> Dataset content:
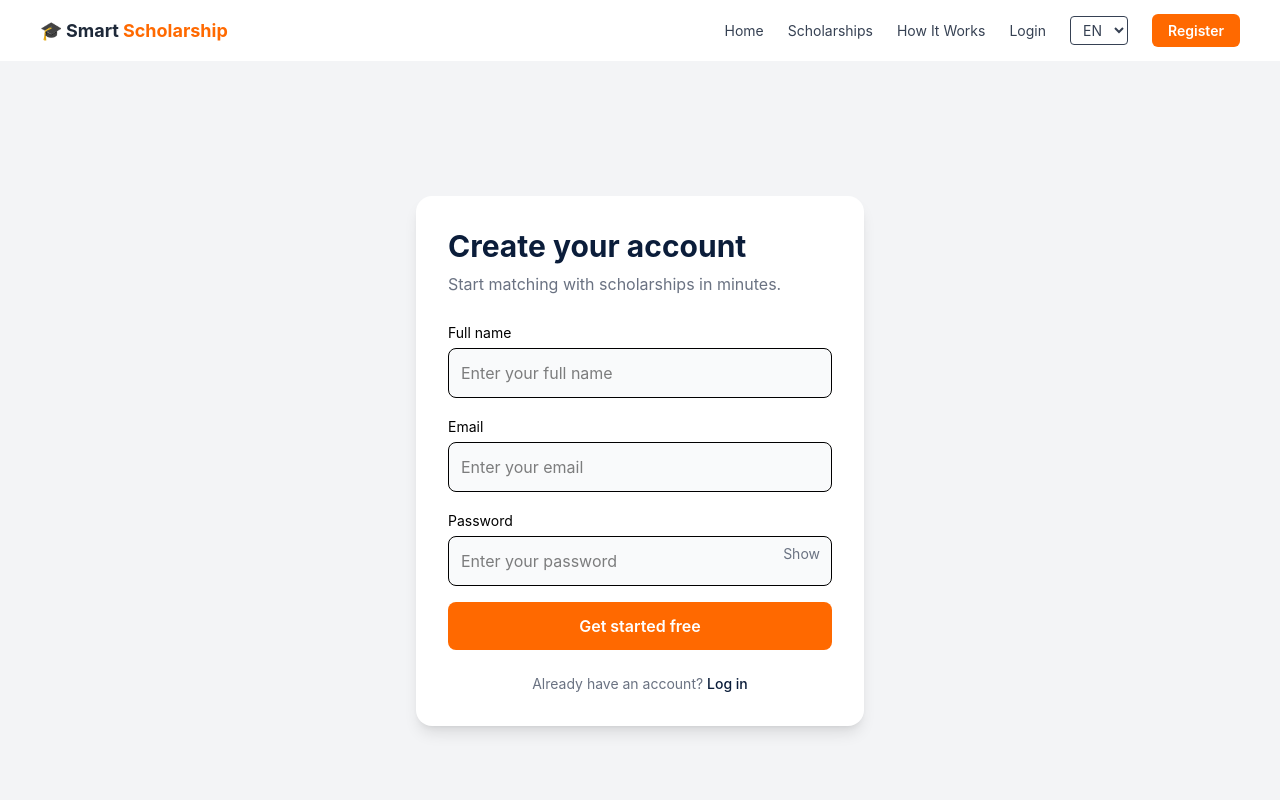
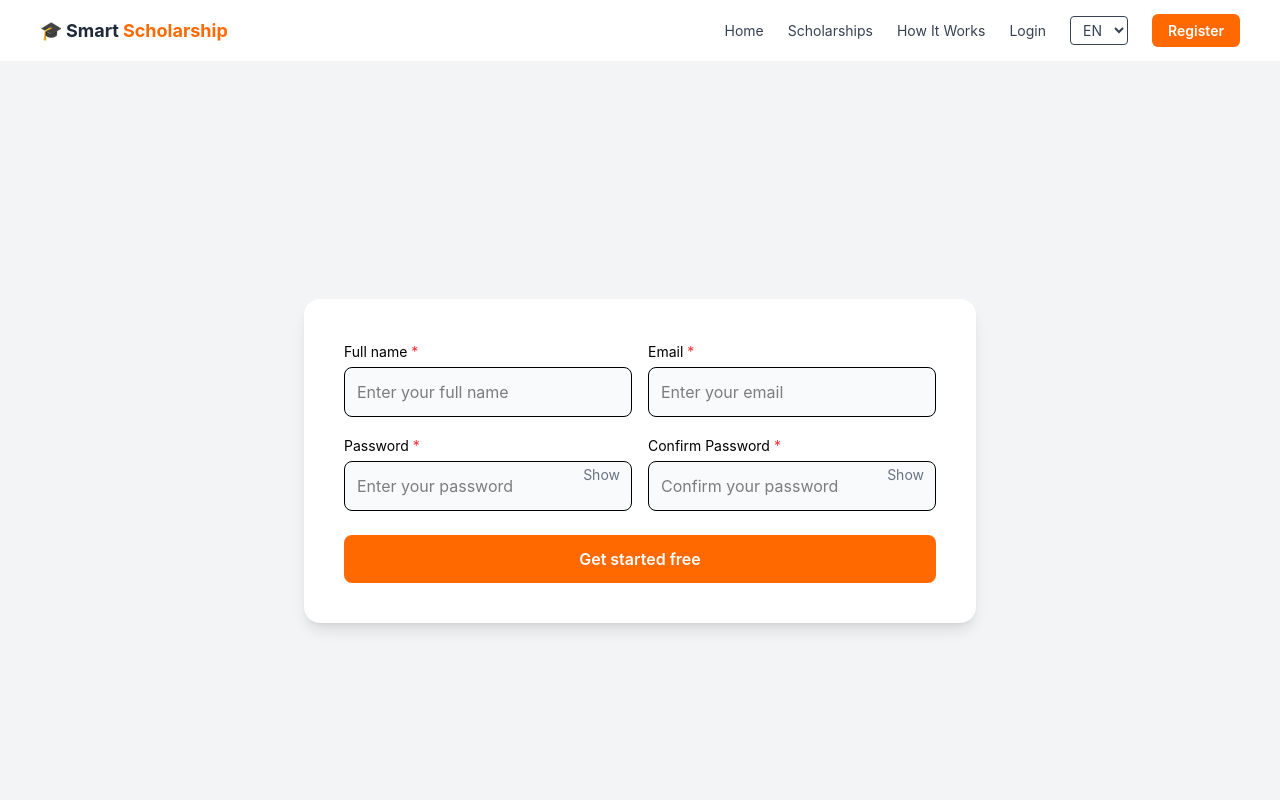
Before and after one commit to mmunir439/smart-scholarship-finder-frontend, a Next.js app: page /register in a window 1280 px wide. Shown: the top 800 px of the page. Built offline with nearby package versions, Linux system fonts and the light colour scheme.

Commit message:
register and login updated

```diff
--- a/src/app/dashboard/page.jsx
+++ b/src/app/dashboard/page.jsx
@@ -1,5 +1,7 @@
 "use client";
+import react from "react"
 import React, { useState, useEffect } from "react";
+import { useContext } from "react";
 import DashboardLayout from "@/components/layout/DashboardLayout";
 import StatsCard from "@/components/dashboard/StatsCard";
 import {
@@ -75,7 +77,7 @@ export default function Page() {
             {/* Greeting */}
             <div className="mb-6">
                 <h1 className="text-2xl font-bold">
-                   Welcome back, {user?.name || "User"} 👋
+                    Welcome back, {user?.name || "User"} 👋
                 </h1>
                 <p className="text-gray-500">{today}</p>
             </div>
--- a/src/app/login/page.jsx
+++ b/src/app/login/page.jsx
@@ -1,5 +1,4 @@
 "use client";
-
 import { useState } from "react";
 import { useRouter } from "next/navigation";
 import api from "../utils/axios";
@@ -9,21 +8,21 @@ import toast from "react-hot-toast";
 import Footer from "@/components/Footer";
 import Navbar from "@/components/Navbar";
 import { useTranslation } from "react-i18next";
-
+import { useSearchParams } from "next/navigation";
 export default function Login() {
   const { t } = useTranslation(); // ✅ ADD THIS
-  const router = useRouter();
-
+  const [loginError, setLoginError] = useState("");
+  const router = useRouter()
   const [form, setForm] = useState({
     email: "",
     password: "",
   });
-
   const [loading, setLoading] = useState(false);
   const [showPassword, setShowPassword] = useState(false);
 
   const handleChange = (e) => {
     setForm({ ...form, [e.target.name]: e.target.value });
+    setLoginError(""); // ✅ reset error
   };
 
   const handleSubmit = async (e) => {
@@ -43,7 +42,7 @@ export default function Login() {
 
       const role = res.data.user.role;
 
-      toast.success(t("login.success"));
+      toast.success("Login successful"); // ✅ will show
 
       setTimeout(() => {
         if (role === "admin") {
@@ -51,10 +50,13 @@ export default function Login() {
         } else {
           router.push("/dashboard");
         }
-      }, 1200);
+      }, 1000);
 
     } catch (err) {
-      toast.error(t("login.error_invalid"));
+      const message = err.response?.data?.message || "Invalid email or password";
+
+      setLoginError(message);
+      toast.error(message);
     } finally {
       setLoading(false);
     }
@@ -74,10 +76,13 @@ export default function Login() {
           <p className="text-gray-500 mb-6">
             {t("login.subtitle")}
           </p>
+          <form onSubmit={handleSubmit} className="space-y-4">
+            {loginError && (
+              <p className="text-red-600 text-sm mb-4 text-center">
+                {loginError}
+              </p>)}
+            <div>
 
-          <form onSubmit={handleSubmit} className="space-y-4">
-
-            <div>
               <label className="text-sm">{t("login.email")}</label>
               <input
                 name="email"
@@ -110,8 +115,8 @@ export default function Login() {
             <button
               disabled={loading}
               className={`w-full py-3 rounded-lg font-semibold text-white transition ${loading
-                  ? "bg-gray-400"
-                  : "bg-orange-500 hover:bg-orange-600"
+                ? "bg-gray-400"
+                : "bg-orange-500 hover:bg-orange-600"
                 }`}
             >
               {loading ? t("login.loading") : t("login.button")}
--- a/src/app/register/page.jsx
+++ b/src/app/register/page.jsx
@@ -5,36 +5,55 @@ import axios from "../utils/axios";
 import { useRouter } from "next/navigation";
 import Link from "next/link";
 import toast from "react-hot-toast";
+import Navbar from "@/components/Navbar";
 import Footer from "@/components/Footer";
-import Navbar from "@/components/Navbar";
 import { useTranslation } from "react-i18next";
 
 export default function Register() {
-  const { t } = useTranslation(); // ✅ ADD
+  const { t } = useTranslation();
   const router = useRouter();
-
+  const [successfulMessage, setSuccessfulMessage] = useState();
   const [form, setForm] = useState({
     name: "",
     email: "",
     password: "",
+    confirmPassword: "",
   });
 
+  const [errors, setErrors] = useState({});
   const [loading, setLoading] = useState(false);
+
   const [showPassword, setShowPassword] = useState(false);
+  const [showConfirmPassword, setShowConfirmPassword] = useState(false);
 
   const handleChange = (e) => {
-    setForm({ ...form, [e.target.name]: e.target.value });
+    const { name, value } = e.target;
+
+
+    setForm({
+      ...form,
+      [e.target.name]: e.target.value,
+    });
+
+    setErrors((prev) => ({
+      ...prev,
+      [name]: "",
+    }));
+
+
   };
 
   const validate = () => {
-    if (!form.name) return t("register.error_name");
-    if (!form.email.includes("@")) return t("register.error_email");
-    if (form.password.length < 6) return t("register.error_password");
+    if (!form.name) return "Name is required";
+    if (!form.email.includes("@")) return "Valid email required";
+    if (form.password.length < 6) return "Password must be at least 6 characters";
+    if (form.password !== form.confirmPassword) return "Passwords do not match";
     return null;
   };
 
   const handleSubmit = async (e) => {
     e.preventDefault();
+
 
     const error = validate();
     if (error) return toast.error(error);
@@ -42,105 +61,149 @@ export default function Register() {
     try {
       setLoading(true);
 
-      await axios.post("/user/register", form);
-
-      toast.success(t("register.success"));
-
-      setTimeout(() => {
-        router.push("/login");
-      }, 1500);
+      const res = await axios.post("/user/register", form);
+      setSuccessfulMessage(res.data.message);
+      console.log(res.data)
+      toast.success(res.data.message);
+      setTimeout(() => router.push("/login?success=registered"), 1500);
 
     } catch (err) {
-      toast.error(t("register.failed"));
+      const { field, message } = err.response?.data || {};
+
+      if (field) {
+        setErrors((prev) => ({
+          ...prev,
+          [field]: message,
+        }));
+      } else {
+        toast.error(message || t("register.failed"));
+      }
     } finally {
       setLoading(false);
     }
+
+
   };
 
+  const isMatch = form.password === form.confirmPassword;
+
   return (
-    <>
-      <Navbar />
+    <> <Navbar />
 
-      <div className="min-h-screen flex items-center justify-center bg-gray-100 px-4">
 
-        <div className="w-full max-w-md bg-white p-8 rounded-2xl shadow-lg">
+      <div className="min-h-screen flex items-center justify-center bg-gray-100">
+        <div className="w-full max-w-2xl bg-white p-6 sm:p-10 rounded-2xl shadow-lg">
 
-          <h2 className="text-3xl font-bold text-[#0b1d3a] mb-2">
-            {t("register.title")}
-          </h2>
-
-          <p className="text-gray-500 mb-6">
-            {t("register.subtitle")}
-          </p>
+          {/* Title & subtitle stay the same */}
 
           <form onSubmit={handleSubmit} className="space-y-4">
+            {successfulMessage && (
+              <p className="text-green-600 text-sm">{successfulMessage}</p>
+            )}
+
+            {/* 2-column grid for inputs */}
+            <div className="grid grid-cols-1 sm:grid-cols-2 gap-4">
 
               {/* Name */}
               <div>
-              <label className="text-sm">{t("register.name")}</label>
+                <label className="text-sm">
+                  {t("register.name")} <span className="text-red-500">*</span>
+                </label>
                 <input
                   name="name"
-                placeholder={t("register.name_placeholder")}
                   value={form.name}
                   onChange={handleChange}
-                className="w-full mt-1 p-3 border rounded-lg bg-gray-50 focus:ring-2 focus:ring-orange-400"
+                  placeholder={t("register.name_placeholder")}
+                  className="w-full mt-1 p-3 border rounded-lg bg-gray-50"
                 />
+                {errors.name && <p className="text-red-500 text-xs mt-1">{errors.name}</p>}
               </div>
 
               {/* Email */}
               <div>
-              <label className="text-sm">{t("register.email")}</label>
+                <label className="text-sm">
+                  {t("register.email")} <span className="text-red-500">*</span>
+                </label>
                 <input
+                  type="email"
                   name="email"
-                placeholder={t("register.email_placeholder")}
                   value={form.email}
                   onChange={handleChange}
-                className="w-full mt-1 p-3 border rounded-lg bg-gray-50 focus:ring-2 focus:ring-orange-400"
+                  placeholder={t("register.email_placeholder")}
+                  className="w-full mt-1 p-3 border rounded-lg bg-gray-50"
                 />
+                {errors.email && <p className="text-red-500 text-xs mt-1">{errors.email}</p>}
               </div>
 
               {/* Password */}
               <div className="relative">
-              <label className="text-sm">{t("register.password")}</label>
+                <label className="text-sm">
+                  {t("register.password")} <span className="text-red-500">*</span>
+                </label>
                 <input
                   name="password"
                   type={showPassword ? "text" : "password"}
-                placeholder={t("register.password_placeholder")}
                   value={form.password}
                   onChange={handleChange}
-                className="w-full mt-1 p-3 border rounded-lg bg-gray-50 focus:ring-2 focus:ring-orange-400"
+                  placeholder={t("register.password_placeholder")}
+                  className="w-full mt-1 p-3 border rounded-lg bg-gray-50 pr-14"
                 />
-
-              <span
+                <button
+                  type="button"
                   onClick={() => setShowPassword(!showPassword)}
-                className="absolute right-3 top-9 cursor-pointer text-sm text-gray-500"
+                  className="absolute right-3 top-8 text-sm text-gray-500"
                 >
-                {showPassword ? t("register.hide") : t("register.show")}
-              </span>
+                  {showPassword ? "Hide" : "Show"}
+                </button>
+                {errors.password && <p className="text-red-500 text-xs mt-1">{errors.password}</p>}
               </div>
 
-            {/* Button */}
+              {/* Confirm Password */}
+              <div className="relative">
+                <label className="text-sm">
+                  Confirm Password <span className="text-red-500">*</span>
+                </label>
+                <input
+                  name="confirmPassword"
+                  type={showConfirmPassword ? "text" : "password"}
+                  value={form.confirmPassword}
+                  onChange={handleChange}
+                  placeholder="Confirm your password"
+                  className="w-full mt-1 p-3 border rounded-lg bg-gray-50 pr-14"
+                />
                 <button
-              disabled={loading}
-              className={`w-full py-3 rounded-lg font-semibold text-white transition ${loading
+                  type="button"
+                  onClick={() => setShowConfirmPassword(!showConfirmPassword)}
+                  className="absolute right-3 top-8 text-sm text-gray-500"
+                >
+                  {showConfirmPassword ? "Hide" : "Show"}
+                </button>
+                {form.confirmPassword && (
+                  <p className={`text-xs mt-1 ${isMatch ? "text-green-500" : "text-red-500"}`}>
+                    {isMatch ? "Passwords match" : "Passwords do not match"}
+                  </p>
+                )}
+              </div>
+
+            </div>{/* end grid */}
+
+            {/* Submit — full width, outside grid */}
+            <button
+              disabled={loading || !isMatch}
+              className={`w-full py-3 rounded-lg font-semibold text-white mt-2 ${loading || !isMatch
                 ? "bg-gray-400 cursor-not-allowed"
                 : "bg-orange-500 hover:bg-orange-600"
                 }`}
             >
-              {loading ? t("register.loading") : t("register.button")}
+              {loading ? "Loading..." : t("register.button")}
             </button>
+
           </form>
-
-          <p className="text-sm text-center text-gray-500 mt-6">
-            {t("register.have_account")}{" "}
-            <Link href="/login" className="font-medium text-[#0b1d3a]">
-              {t("register.login")}
-            </Link>
-          </p>
         </div>
       </div>
-
       <Footer />
     </>
+
+
   );
 }
--- /dev/null
+++ b/src/app/testLogin/page.jsx
@@ -0,0 +1,72 @@
+"use client";
+import { useState } from "react";
+
+export default function Home() {
+    const [form, setForm] = useState({
+        email: "",
+        password: "",
+        name: "",
+    });
+
+    const handleChange = (e) => {
+        setForm({
+            ...form,
+            [e.target.name]: e.target.value,
+        });
+    };
+
+    const Submit = (e) => {
+        e.preventDefault();
+
+        console.log(form); // ✅ all data
+        // Clear inputs
+        setForm({
+            name: "",
+            email: "",
+            password: "",
+        });
+    };
+
+    return (
+        <>
+            <form onSubmit={Submit}>
+                <label>UserName:</label>
+                <input
+                    name="name"
+                    value={form.name}
+                    onChange={handleChange}
+                    className="border px-10 py-1"
+                    type="text"
+                    placeholder="name"
+                />
+
+                <br />
+                <label>Email:</label>
+                <input
+                    name="email"
+                    value={form.email}
+                    onChange={handleChange}
+                    className="border px-10 py-1"
+                    type="email"
+                    placeholder="email"
+                />
+
+                <br />
+
+                <label>Password:</label>
+                <input
+                    name="password"
+                    value={form.password}
+                    onChange={handleChange}
+                    className="border px-10 py-1"
+                    type="password"
+                    placeholder="password"
+                />
+
+                <br />
+
+                <input type="submit" />
+            </form>
+        </>
+    );
+}
--- a/src/components/dashboard/Charts.jsx
+++ b/src/components/dashboard/Charts.jsx
@@ -1,6 +1,6 @@
 "use client";
 import { useTranslation } from "react-i18next";
-const { t } = useTranslation();
+
 import {
     BarChart, Bar, XAxis, YAxis, Tooltip, ResponsiveContainer,
     PieChart, Pie, Cell
@@ -29,7 +29,7 @@ const COLORS = ["#10B981", "#F5A623", "#9CA3AF"];
 
 // 📊 Country Chart
 export function CountryChart({ data }) {
-
+    const { t } = useTranslation();
     const countryMap = {};
 
     data.forEach(item => {
--- a/src/middleware.js
+++ b/src/proxy.js
@@ -1,8 +1,7 @@
-// src/middleware.js
 import { NextResponse } from "next/server";
 import { jwtVerify } from "jose";
 
-export async function middleware(request) {
+export async function proxy(request) {
   const { pathname } = request.nextUrl;
 
   const token = request.cookies.get("token")?.value;
```
Lines whose indentation alone changed are shown as unchanged.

> What needs to be done: Copy out the lines above with "showPassword" in them.

> Response to this task:
   const [showPassword, setShowPassword] = useState(false);
   const [showPassword, setShowPassword] = useState(false);
                   type={showPassword ? "text" : "password"}
                   onClick={() => setShowPassword(!showPassword)}
-                {showPassword ? t("register.hide") : t("register.show")}
+                  {showPassword ? "Hide" : "Show"}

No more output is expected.